Print out the complete set of records below, exactly as they read.

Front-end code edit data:
☆ ☆ ☆

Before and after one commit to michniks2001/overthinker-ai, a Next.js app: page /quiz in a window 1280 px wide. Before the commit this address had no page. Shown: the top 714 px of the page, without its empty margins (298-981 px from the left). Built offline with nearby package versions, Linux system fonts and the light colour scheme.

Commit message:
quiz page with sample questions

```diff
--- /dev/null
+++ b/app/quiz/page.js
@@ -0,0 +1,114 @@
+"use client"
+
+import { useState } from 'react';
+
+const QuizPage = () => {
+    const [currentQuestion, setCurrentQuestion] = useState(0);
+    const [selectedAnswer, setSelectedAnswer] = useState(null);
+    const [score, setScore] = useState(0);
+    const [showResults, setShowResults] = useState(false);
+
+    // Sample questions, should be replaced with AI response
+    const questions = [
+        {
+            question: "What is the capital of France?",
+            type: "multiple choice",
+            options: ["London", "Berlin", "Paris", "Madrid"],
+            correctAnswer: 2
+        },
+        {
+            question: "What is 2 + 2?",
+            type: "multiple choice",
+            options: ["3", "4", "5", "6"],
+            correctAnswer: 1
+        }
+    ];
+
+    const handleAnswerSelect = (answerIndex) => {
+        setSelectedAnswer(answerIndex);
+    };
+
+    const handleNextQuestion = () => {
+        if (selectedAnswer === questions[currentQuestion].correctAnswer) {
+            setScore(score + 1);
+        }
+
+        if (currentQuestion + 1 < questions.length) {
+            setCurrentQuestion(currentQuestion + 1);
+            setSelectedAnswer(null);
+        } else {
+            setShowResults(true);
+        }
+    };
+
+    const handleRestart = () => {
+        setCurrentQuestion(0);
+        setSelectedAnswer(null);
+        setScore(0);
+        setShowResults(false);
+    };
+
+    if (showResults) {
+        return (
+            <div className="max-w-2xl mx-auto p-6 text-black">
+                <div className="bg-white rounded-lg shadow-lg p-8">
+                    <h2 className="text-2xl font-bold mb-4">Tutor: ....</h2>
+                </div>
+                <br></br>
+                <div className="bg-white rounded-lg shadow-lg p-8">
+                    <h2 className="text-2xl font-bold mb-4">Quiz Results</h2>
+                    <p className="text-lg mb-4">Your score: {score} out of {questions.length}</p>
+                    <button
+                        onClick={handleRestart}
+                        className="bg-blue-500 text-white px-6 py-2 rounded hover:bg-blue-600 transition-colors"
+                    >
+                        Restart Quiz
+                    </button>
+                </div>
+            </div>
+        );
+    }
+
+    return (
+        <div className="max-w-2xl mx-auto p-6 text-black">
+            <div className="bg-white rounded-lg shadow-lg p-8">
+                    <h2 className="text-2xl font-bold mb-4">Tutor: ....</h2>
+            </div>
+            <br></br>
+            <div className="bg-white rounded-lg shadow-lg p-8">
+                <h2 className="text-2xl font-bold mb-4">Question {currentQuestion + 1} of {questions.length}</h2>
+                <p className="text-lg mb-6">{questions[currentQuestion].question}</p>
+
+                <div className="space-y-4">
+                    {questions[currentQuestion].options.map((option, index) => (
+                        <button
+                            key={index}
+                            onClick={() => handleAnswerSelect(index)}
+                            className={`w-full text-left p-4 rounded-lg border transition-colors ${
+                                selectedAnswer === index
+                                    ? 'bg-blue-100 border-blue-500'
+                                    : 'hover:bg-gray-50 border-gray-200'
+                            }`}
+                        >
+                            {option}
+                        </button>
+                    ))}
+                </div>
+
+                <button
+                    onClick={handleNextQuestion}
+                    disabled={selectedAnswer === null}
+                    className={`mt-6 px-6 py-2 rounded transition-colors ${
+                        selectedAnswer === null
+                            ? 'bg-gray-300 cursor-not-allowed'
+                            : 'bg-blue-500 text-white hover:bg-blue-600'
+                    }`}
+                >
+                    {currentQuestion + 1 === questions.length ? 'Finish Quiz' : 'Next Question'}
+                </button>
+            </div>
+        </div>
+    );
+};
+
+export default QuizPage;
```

☆ ☆ ☆

#### Solution:
Before and after one commit to michniks2001/overthinker-ai, a Next.js app: page /quiz in a window 1280 px wide. Before the commit this address had no page. Shown: the top 714 px of the page, without its empty margins (298-981 px from the left). Built offline with nearby package versions, Linux system fonts and the light colour scheme.

Commit message:
quiz page with sample questions

```diff
--- /dev/null
+++ b/app/quiz/page.js
@@ -0,0 +1,114 @@
+"use client"
+
+import { useState } from 'react';
+
+const QuizPage = () => {
+    const [currentQuestion, setCurrentQuestion] = useState(0);
+    const [selectedAnswer, setSelectedAnswer] = useState(null);
+    const [score, setScore] = useState(0);
+    const [showResults, setShowResults] = useState(false);
+
+    // Sample questions, should be replaced with AI response
+    const questions = [
+        {
+            question: "What is the capital of France?",
+            type: "multiple choice",
+            options: ["London", "Berlin", "Paris", "Madrid"],
+            correctAnswer: 2
+        },
+        {
+            question: "What is 2 + 2?",
+            type: "multiple choice",
+            options: ["3", "4", "5", "6"],
+            correctAnswer: 1
+        }
+    ];
+
+    const handleAnswerSelect = (answerIndex) => {
+        setSelectedAnswer(answerIndex);
+    };
+
+    const handleNextQuestion = () => {
+        if (selectedAnswer === questions[currentQuestion].correctAnswer) {
+            setScore(score + 1);
+        }
+
+        if (currentQuestion + 1 < questions.length) {
+            setCurrentQuestion(currentQuestion + 1);
+            setSelectedAnswer(null);
+        } else {
+            setShowResults(true);
+        }
+    };
+
+    const handleRestart = () => {
+        setCurrentQuestion(0);
+        setSelectedAnswer(null);
+        setScore(0);
+        setShowResults(false);
+    };
+
+    if (showResults) {
+        return (
+            <div className="max-w-2xl mx-auto p-6 text-black">
+                <div className="bg-white rounded-lg shadow-lg p-8">
+                    <h2 className="text-2xl font-bold mb-4">Tutor: ....</h2>
+                </div>
+                <br></br>
+                <div className="bg-white rounded-lg shadow-lg p-8">
+                    <h2 className="text-2xl font-bold mb-4">Quiz Results</h2>
+                    <p className="text-lg mb-4">Your score: {score} out of {questions.length}</p>
+                    <button
+                        onClick={handleRestart}
+                        className="bg-blue-500 text-white px-6 py-2 rounded hover:bg-blue-600 transition-colors"
+                    >
+                        Restart Quiz
+                    </button>
+                </div>
+            </div>
+        );
+    }
+
+    return (
+        <div className="max-w-2xl mx-auto p-6 text-black">
+            <div className="bg-white rounded-lg shadow-lg p-8">
+                    <h2 className="text-2xl font-bold mb-4">Tutor: ....</h2>
+            </div>
+            <br></br>
+            <div className="bg-white rounded-lg shadow-lg p-8">
+                <h2 className="text-2xl font-bold mb-4">Question {currentQuestion + 1} of {questions.length}</h2>
+                <p className="text-lg mb-6">{questions[currentQuestion].question}</p>
+
+                <div className="space-y-4">
+                    {questions[currentQuestion].options.map((option, index) => (
+                        <button
+                            key={index}
+                            onClick={() => handleAnswerSelect(index)}
+                            className={`w-full text-left p-4 rounded-lg border transition-colors ${
+                                selectedAnswer === index
+                                    ? 'bg-blue-100 border-blue-500'
+                                    : 'hover:bg-gray-50 border-gray-200'
+                            }`}
+                        >
+                            {option}
+                        </button>
+                    ))}
+                </div>
+
+                <button
+                    onClick={handleNextQuestion}
+                    disabled={selectedAnswer === null}
+                    className={`mt-6 px-6 py-2 rounded transition-colors ${
+                        selectedAnswer === null
+                            ? 'bg-gray-300 cursor-not-allowed'
+                            : 'bg-blue-500 text-white hover:bg-blue-600'
+                    }`}
+                >
+                    {currentQuestion + 1 === questions.length ? 'Finish Quiz' : 'Next Question'}
+                </button>
+            </div>
+        </div>
+    );
+};
+
+export default QuizPage;
```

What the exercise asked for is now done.